§ **Provided information**:

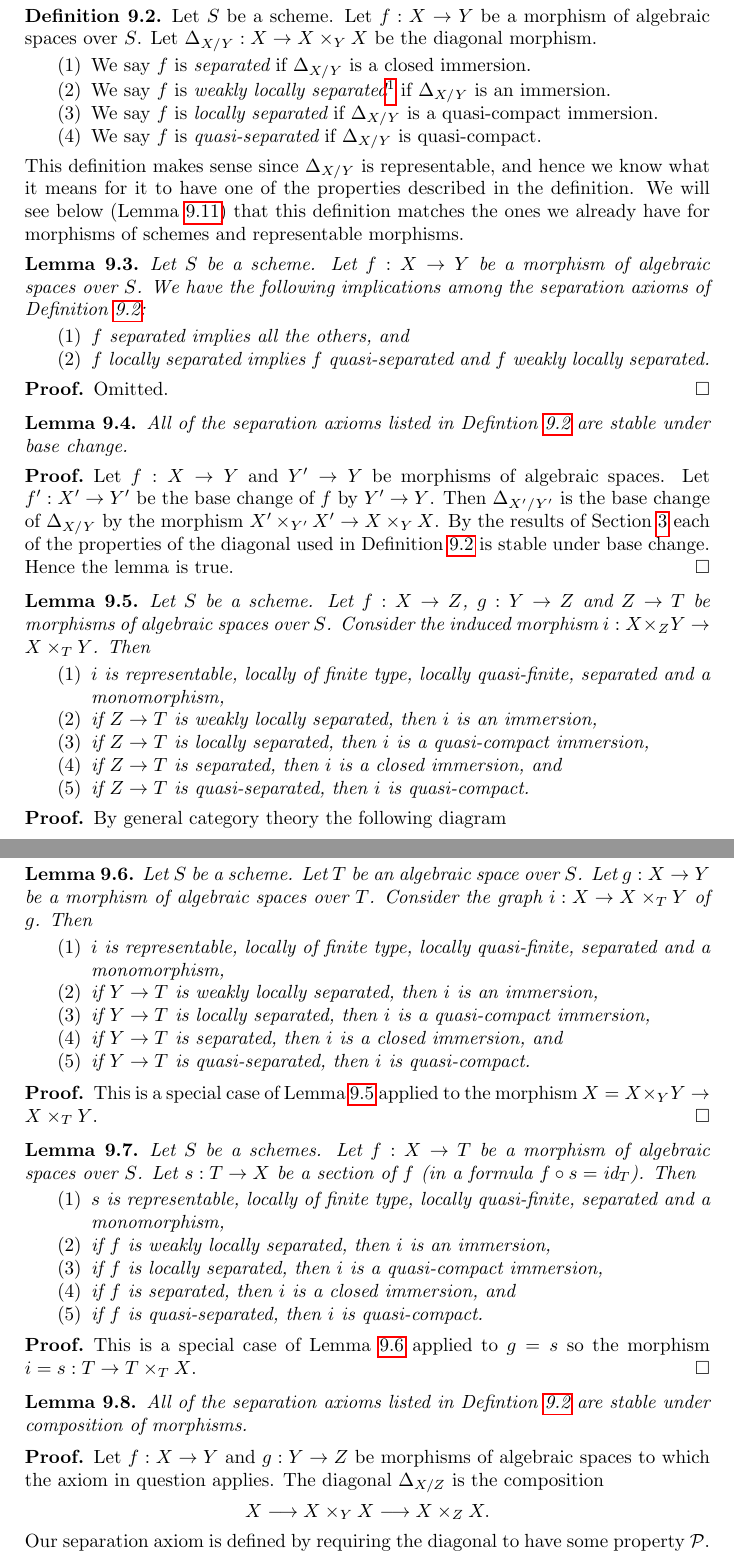
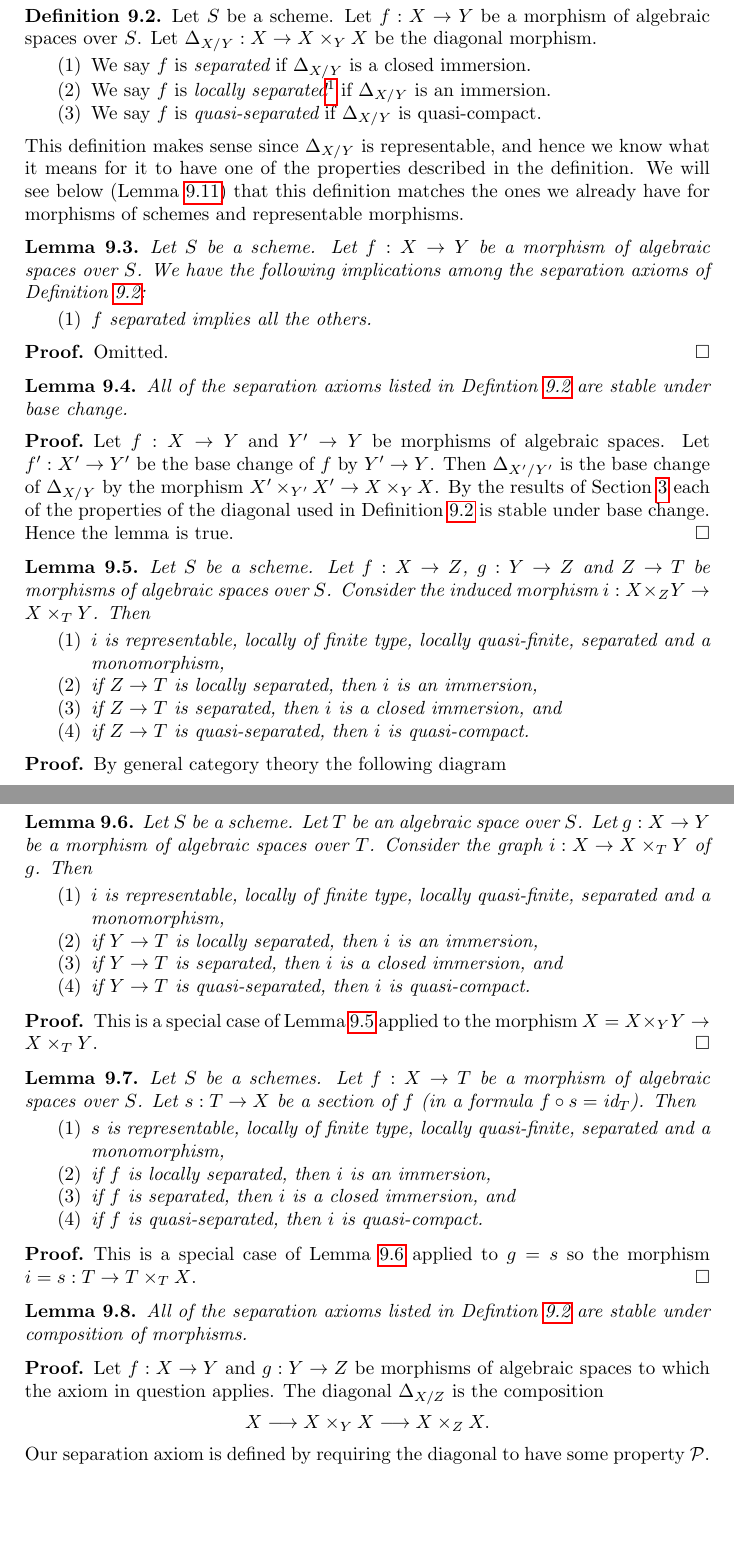
Before and after one commit to stacks/stacks-project, a LaTeX paper (spaces-morphisms.tex): two parts of pages 14 and 15 of 43, joined at a grey line, cut so that both start at the same text, the shorter picture padded with empty space. Compiled offline with pdfLaTeX.

Commit message:
Separation conditions on algebraic spaces
	As requested by David Rydh we replaced the notion of ``weakly
	locally separated'' and replaced it by ``locally separated''.
	We added remarks to the effext that in most of the literature in
	existence the term ``locally separated'' also implies
	quasi-separated, allthough we do not require this.

```diff
--- a/spaces-morphisms.tex
+++ b/spaces-morphisms.tex
@@ -1076,10 +1076,9 @@ Let $f : X \to Y$ be a morphism of algebraic spaces over $S$.
 Let $\Delta_{X/Y} : X \to X \times_Y X$ be the diagonal morphism.
 \begin{enumerate}
 \item We say $f$ is {\it separated} if $\Delta_{X/Y}$ is a closed immersion.
-\item We say $f$ is {\it weakly locally separated}\footnote{This is probably
-nonstandard notation.} if $\Delta_{X/Y}$ is an immersion.
-\item We say $f$ is {\it locally separated} if $\Delta_{X/Y}$ is a
-quasi-compact immersion.
+\item We say $f$ is {\it locally separated}\footnote{In the literature
+this term often refers to quasi-separated and locally separated morphisms.}
+if $\Delta_{X/Y}$ is an immersion.
 \item We say $f$ is {\it quasi-separated} if $\Delta_{X/Y}$ is quasi-compact.
 \end{enumerate}
 \end{definition}
@@ -1098,9 +1097,7 @@ Let $f : X \to Y$ be a morphism of algebraic spaces over $S$.
 We have the following implications among the separation axioms
 of Definition \ref{definition-separated}:
 \begin{enumerate}
-\item $f$ separated implies all the others, and
-\item $f$ locally separated implies $f$ quasi-separated and
-$f$ weakly locally separated.
+\item $f$ separated implies all the others.
 \end{enumerate}
 \end{lemma}
 
@@ -1133,8 +1130,7 @@ $i : X \times_Z Y \to X \times_T Y$. Then
 \begin{enumerate}
 \item $i$ is representable, locally of finite type, locally quasi-finite,
 separated and a monomorphism,
-\item if $Z \to T$ is weakly locally separated, then $i$ is an immersion,
-\item if $Z \to T$ is locally separated, then $i$ is a quasi-compact immersion,
+\item if $Z \to T$ is locally separated, then $i$ is an immersion,
 \item if $Z \to T$ is separated, then $i$ is a closed immersion, and
 \item if $Z \to T$ is quasi-separated, then $i$ is quasi-compact.
 \end{enumerate}
@@ -1162,8 +1158,7 @@ Consider the graph $i : X \to X \times_T Y$ of $g$. Then
 \begin{enumerate}
 \item $i$ is representable, locally of finite type, locally quasi-finite,
 separated and a monomorphism,
-\item if $Y \to T$ is weakly locally separated, then $i$ is an immersion,
-\item if $Y \to T$ is locally separated, then $i$ is a quasi-compact immersion,
+\item if $Y \to T$ is locally separated, then $i$ is an immersion,
 \item if $Y \to T$ is separated, then $i$ is a closed immersion, and
 \item if $Y \to T$ is quasi-separated, then $i$ is quasi-compact.
 \end{enumerate}
@@ -1183,8 +1178,7 @@ $f \circ s = \text{id}_T$). Then
 \begin{enumerate}
 \item $s$ is representable, locally of finite type, locally quasi-finite,
 separated and a monomorphism,
-\item if $f$ is weakly locally separated, then $i$ is an immersion,
-\item if $f$ is locally separated, then $i$ is a quasi-compact immersion,
+\item if $f$ is locally separated, then $i$ is an immersion,
 \item if $f$ is separated, then $i$ is a closed immersion, and
 \item if $f$ is quasi-separated, then $i$ is quasi-compact.
 \end{enumerate}
```
Also changed, not shown: spaces-properties.tex (+6 -8 lines), spaces.tex (+3 -4 lines), spaces-morphisms.tex (1 more changed lines).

§ **Requirement**: Whenever the string "morphisms" turns up in a line above, copy that line out.

§ **Output of the task**:
Before and after one commit to stacks/stacks-project, a LaTeX paper (spaces-morphisms.tex): two parts of pages 14 and 15 of 43, joined at a grey line, cut so that both start at the same text, the shorter picture padded with empty space. Compiled offline with pdfLaTeX.
--- a/spaces-morphisms.tex
+++ b/spaces-morphisms.tex
+this term often refers to quasi-separated and locally separated morphisms.}
Also changed, not shown: spaces-properties.tex (+6 -8 lines), spaces.tex (+3 -4 lines), spaces-morphisms.tex (1 more changed lines).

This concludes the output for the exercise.